§ Stored data:

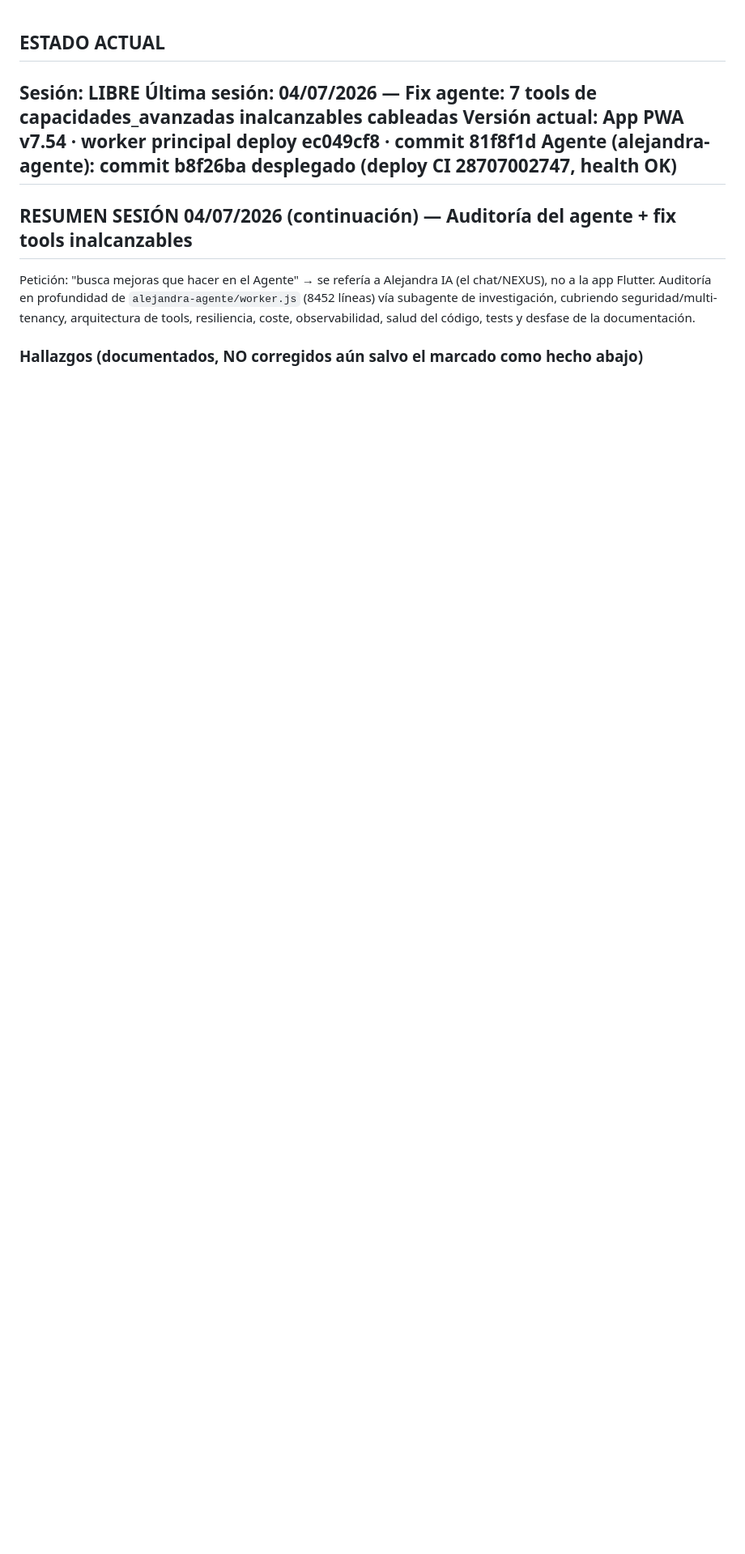
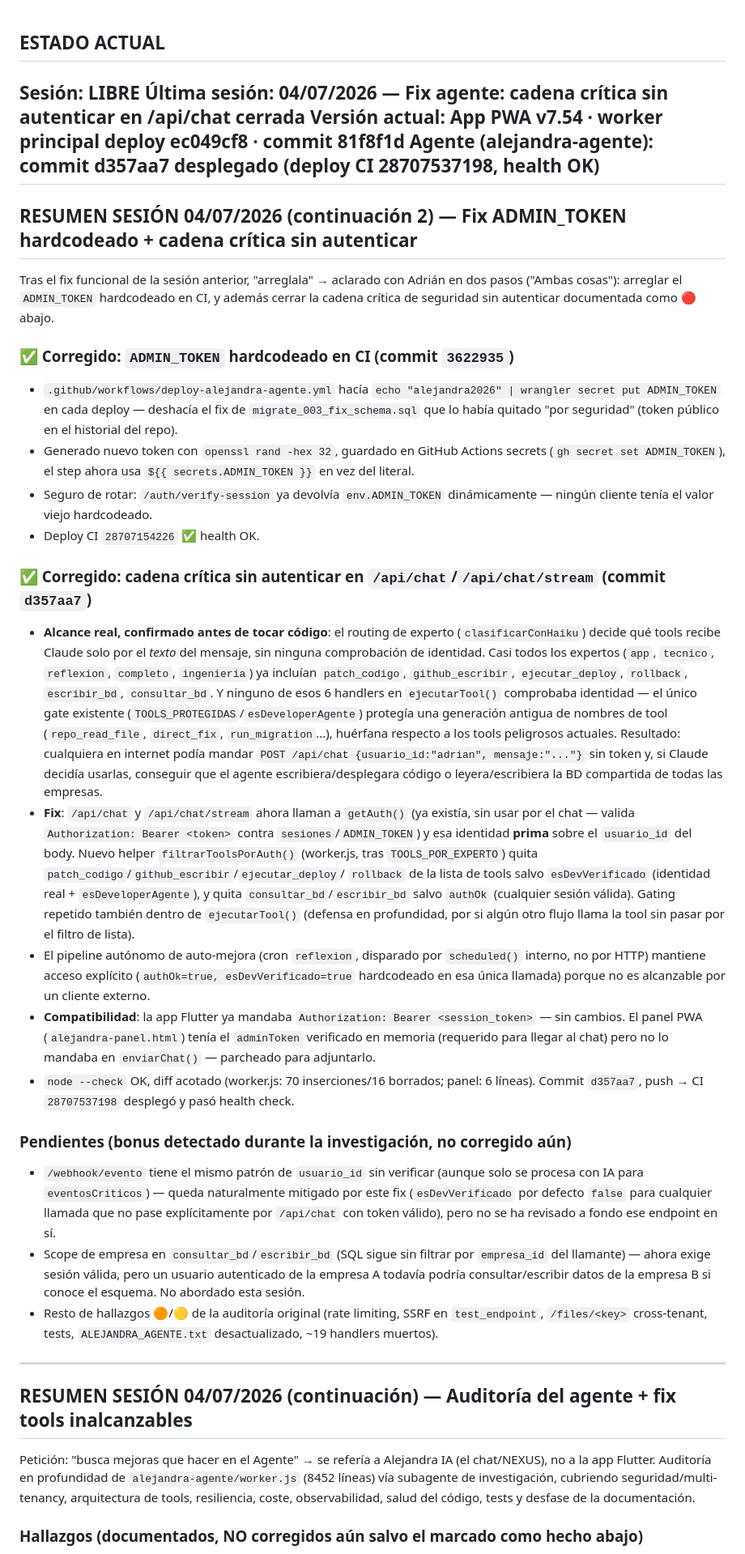
Before and after one commit to padilla585projects/Alejandra-APP, a Markdown page: SESION.md, the part around the change. Shown at 81% size. Rendered like a GitHub page; blank space fills up the shorter version.

Commit message:
docs: actualizar SESION.md con fix de cadena critica sin autenticar (commit d357aa7)

```diff
--- a/SESION.md
+++ b/SESION.md
@@ -1,9 +1,67 @@
 ## ESTADO ACTUAL
 
 **Sesión:** LIBRE
-**Última sesión:** 04/07/2026 — Fix agente: 7 tools de capacidades_avanzadas inalcanzables cableadas
+**Última sesión:** 04/07/2026 — Fix agente: cadena crítica sin autenticar en /api/chat cerrada
 **Versión actual:** App PWA **v7.54** · worker principal deploy ec049cf8 · commit 81f8f1d
-**Agente (alejandra-agente):** commit b8f26ba desplegado (deploy CI 28707002747, health OK)
+**Agente (alejandra-agente):** commit d357aa7 desplegado (deploy CI 28707537198, health OK)
+---
+
+## RESUMEN SESIÓN 04/07/2026 (continuación 2) — Fix ADMIN_TOKEN hardcodeado + cadena crítica sin autenticar
+
+Tras el fix funcional de la sesión anterior, "arreglala" → aclarado con Adrián en dos pasos
+("Ambas cosas"): arreglar el `ADMIN_TOKEN` hardcodeado en CI, y además cerrar la cadena crítica
+de seguridad sin autenticar documentada como 🔴 abajo.
+
+### ✅ Corregido: `ADMIN_TOKEN` hardcodeado en CI (commit `3622935`)
+- `.github/workflows/deploy-alejandra-agente.yml` hacía `echo "alejandra2026" | wrangler secret
+  put ADMIN_TOKEN` en cada deploy — deshacía el fix de `migrate_003_fix_schema.sql` que lo había
+  quitado "por seguridad" (token público en el historial del repo).
+- Generado nuevo token con `openssl rand -hex 32`, guardado en GitHub Actions secrets
+  (`gh secret set ADMIN_TOKEN`), el step ahora usa `${{ secrets.ADMIN_TOKEN }}` en vez del literal.
+- Seguro de rotar: `/auth/verify-session` ya devolvía `env.ADMIN_TOKEN` dinámicamente — ningún
+  cliente tenía el valor viejo hardcodeado.
+- Deploy CI `28707154226` ✅ health OK.
+
+### ✅ Corregido: cadena crítica sin autenticar en `/api/chat`/`/api/chat/stream` (commit `d357aa7`)
+- **Alcance real, confirmado antes de tocar código**: el routing de experto
+  (`clasificarConHaiku`) decide qué tools recibe Claude solo por el *texto* del mensaje, sin
+  ninguna comprobación de identidad. Casi todos los expertos (`app`, `tecnico`, `reflexion`,
+  `completo`, `ingenieria`) ya incluían `patch_codigo`, `github_escribir`, `ejecutar_deploy`,
+  `rollback`, `escribir_bd`, `consultar_bd`. Y ninguno de esos 6 handlers en `ejecutarTool()`
+  comprobaba identidad — el único gate existente (`TOOLS_PROTEGIDAS`/`esDeveloperAgente`) protegía
+  una generación antigua de nombres de tool (`repo_read_file`, `direct_fix`, `run_migration`...),
+  huérfana respecto a los tools peligrosos actuales. Resultado: cualquiera en internet podía
+  mandar `POST /api/chat {usuario_id:"adrian", mensaje:"..."}` sin token y, si Claude decidía
+  usarlas, conseguir que el agente escribiera/desplegara código o leyera/escribiera la BD
+  compartida de todas las empresas.
+- **Fix**: `/api/chat` y `/api/chat/stream` ahora llaman a `getAuth()` (ya existía, sin usar por
+  el chat — valida `Authorization: Bearer <token>` contra `sesiones`/`ADMIN_TOKEN`) y esa
+  identidad **prima** sobre el `usuario_id` del body. Nuevo helper `filtrarToolsPorAuth()`
+  (worker.js, tras `TOOLS_POR_EXPERTO`) quita `patch_codigo`/`github_escribir`/`ejecutar_deploy`/
+  `rollback` de la lista de tools salvo `esDevVerificado` (identidad real + `esDeveloperAgente`),
+  y quita `consultar_bd`/`escribir_bd` salvo `authOk` (cualquier sesión válida). Gating repetido
+  también dentro de `ejecutarTool()` (defensa en profundidad, por si algún otro flujo llama la
+  tool sin pasar por el filtro de lista).
+- El pipeline autónomo de auto-mejora (cron `reflexion`, disparado por `scheduled()` interno, no
+  por HTTP) mantiene acceso explícito (`authOk=true, esDevVerificado=true` hardcodeado en esa
+  única llamada) porque no es alcanzable por un cliente externo.
+- **Compatibilidad**: la app Flutter ya mandaba `Authorization: Bearer <session_token>` — sin
+  cambios. El panel PWA (`alejandra-panel.html`) tenía el `adminToken` verificado en memoria
+  (requerido para llegar al chat) pero no lo mandaba en `enviarChat()` — parcheado para adjuntarlo.
+- `node --check` OK, diff acotado (worker.js: 70 inserciones/16 borrados; panel: 6 líneas).
+  Commit `d357aa7`, push → CI `28707537198` desplegó y pasó health check.
+
+### Pendientes (bonus detectado durante la investigación, no corregido aún)
+- `/webhook/evento` tiene el mismo patrón de `usuario_id` sin verificar (aunque solo se procesa
+  con IA para `eventosCriticos`) — queda naturalmente mitigado por este fix (`esDevVerificado`
+  por defecto `false` para cualquier llamada que no pase explícitamente por `/api/chat` con
+  token válido), pero no se ha revisado a fondo ese endpoint en sí.
+- Scope de empresa en `consultar_bd`/`escribir_bd` (SQL sigue sin filtrar por `empresa_id` del
+  llamante) — ahora exige sesión válida, pero un usuario autenticado de la empresa A todavía
+  podría consultar/escribir datos de la empresa B si conoce el esquema. No abordado esta sesión.
+- Resto de hallazgos 🟠/🟡 de la auditoría original (rate limiting, SSRF en `test_endpoint`,
+  `/files/<key>` cross-tenant, tests, `ALEJANDRA_AGENTE.txt` desactualizado, ~19 handlers muertos).
+
 ---
 
 ## RESUMEN SESIÓN 04/07/2026 (continuación) — Auditoría del agente + fix tools inalcanzables
```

§ Brief:
Set down every line of the entries above again, exactly as written, but not the pictures.

§ Answer below:
Before and after one commit to padilla585projects/Alejandra-APP, a Markdown page: SESION.md, the part around the change. Shown at 81% size. Rendered like a GitHub page; blank space fills up the shorter version.

Commit message:
docs: actualizar SESION.md con fix de cadena critica sin autenticar (commit d357aa7)

```diff
--- a/SESION.md
+++ b/SESION.md
@@ -1,9 +1,67 @@
 ## ESTADO ACTUAL
 
 **Sesión:** LIBRE
-**Última sesión:** 04/07/2026 — Fix agente: 7 tools de capacidades_avanzadas inalcanzables cableadas
+**Última sesión:** 04/07/2026 — Fix agente: cadena crítica sin autenticar en /api/chat cerrada
 **Versión actual:** App PWA **v7.54** · worker principal deploy ec049cf8 · commit 81f8f1d
-**Agente (alejandra-agente):** commit b8f26ba desplegado (deploy CI 28707002747, health OK)
+**Agente (alejandra-agente):** commit d357aa7 desplegado (deploy CI 28707537198, health OK)
+---
+
+## RESUMEN SESIÓN 04/07/2026 (continuación 2) — Fix ADMIN_TOKEN hardcodeado + cadena crítica sin autenticar
+
+Tras el fix funcional de la sesión anterior, "arreglala" → aclarado con Adrián en dos pasos
+("Ambas cosas"): arreglar el `ADMIN_TOKEN` hardcodeado en CI, y además cerrar la cadena crítica
+de seguridad sin autenticar documentada como 🔴 abajo.
+
+### ✅ Corregido: `ADMIN_TOKEN` hardcodeado en CI (commit `3622935`)
+- `.github/workflows/deploy-alejandra-agente.yml` hacía `echo "alejandra2026" | wrangler secret
+  put ADMIN_TOKEN` en cada deploy — deshacía el fix de `migrate_003_fix_schema.sql` que lo había
+  quitado "por seguridad" (token público en el historial del repo).
+- Generado nuevo token con `openssl rand -hex 32`, guardado en GitHub Actions secrets
+  (`gh secret set ADMIN_TOKEN`), el step ahora usa `${{ secrets.ADMIN_TOKEN }}` en vez del literal.
+- Seguro de rotar: `/auth/verify-session` ya devolvía `env.ADMIN_TOKEN` dinámicamente — ningún
+  cliente tenía el valor viejo hardcodeado.
+- Deploy CI `28707154226` ✅ health OK.
+
+### ✅ Corregido: cadena crítica sin autenticar en `/api/chat`/`/api/chat/stream` (commit `d357aa7`)
+- **Alcance real, confirmado antes de tocar código**: el routing de experto
+  (`clasificarConHaiku`) decide qué tools recibe Claude solo por el *texto* del mensaje, sin
+  ninguna comprobación de identidad. Casi todos los expertos (`app`, `tecnico`, `reflexion`,
+  `completo`, `ingenieria`) ya incluían `patch_codigo`, `github_escribir`, `ejecutar_deploy`,
+  `rollback`, `escribir_bd`, `consultar_bd`. Y ninguno de esos 6 handlers en `ejecutarTool()`
+  comprobaba identidad — el único gate existente (`TOOLS_PROTEGIDAS`/`esDeveloperAgente`) protegía
+  una generación antigua de nombres de tool (`repo_read_file`, `direct_fix`, `run_migration`...),
+  huérfana respecto a los tools peligrosos actuales. Resultado: cualquiera en internet podía
+  mandar `POST /api/chat {usuario_id:"adrian", mensaje:"..."}` sin token y, si Claude decidía
+  usarlas, conseguir que el agente escribiera/desplegara código o leyera/escribiera la BD
+  compartida de todas las empresas.
+- **Fix**: `/api/chat` y `/api/chat/stream` ahora llaman a `getAuth()` (ya existía, sin usar por
+  el chat — valida `Authorization: Bearer <token>` contra `sesiones`/`ADMIN_TOKEN`) y esa
+  identidad **prima** sobre el `usuario_id` del body. Nuevo helper `filtrarToolsPorAuth()`
+  (worker.js, tras `TOOLS_POR_EXPERTO`) quita `patch_codigo`/`github_escribir`/`ejecutar_deploy`/
+  `rollback` de la lista de tools salvo `esDevVerificado` (identidad real + `esDeveloperAgente`),
+  y quita `consultar_bd`/`escribir_bd` salvo `authOk` (cualquier sesión válida). Gating repetido
+  también dentro de `ejecutarTool()` (defensa en profundidad, por si algún otro flujo llama la
+  tool sin pasar por el filtro de lista).
+- El pipeline autónomo de auto-mejora (cron `reflexion`, disparado por `scheduled()` interno, no
+  por HTTP) mantiene acceso explícito (`authOk=true, esDevVerificado=true` hardcodeado en esa
+  única llamada) porque no es alcanzable por un cliente externo.
+- **Compatibilidad**: la app Flutter ya mandaba `Authorization: Bearer <session_token>` — sin
+  cambios. El panel PWA (`alejandra-panel.html`) tenía el `adminToken` verificado en memoria
+  (requerido para llegar al chat) pero no lo mandaba en `enviarChat()` — parcheado para adjuntarlo.
+- `node --check` OK, diff acotado (worker.js: 70 inserciones/16 borrados; panel: 6 líneas).
+  Commit `d357aa7`, push → CI `28707537198` desplegó y pasó health check.
+
+### Pendientes (bonus detectado durante la investigación, no corregido aún)
+- `/webhook/evento` tiene el mismo patrón de `usuario_id` sin verificar (aunque solo se procesa
+  con IA para `eventosCriticos`) — queda naturalmente mitigado por este fix (`esDevVerificado`
+  por defecto `false` para cualquier llamada que no pase explícitamente por `/api/chat` con
+  token válido), pero no se ha revisado a fondo ese endpoint en sí.
+- Scope de empresa en `consultar_bd`/`escribir_bd` (SQL sigue sin filtrar por `empresa_id` del
+  llamante) — ahora exige sesión válida, pero un usuario autenticado de la empresa A todavía
+  podría consultar/escribir datos de la empresa B si conoce el esquema. No abordado esta sesión.
+- Resto de hallazgos 🟠/🟡 de la auditoría original (rate limiting, SSRF en `test_endpoint`,
+  `/files/<key>` cross-tenant, tests, `ALEJANDRA_AGENTE.txt` desactualizado, ~19 handlers muertos).
+
 ---
 
 ## RESUMEN SESIÓN 04/07/2026 (continuación) — Auditoría del agente + fix tools inalcanzables
```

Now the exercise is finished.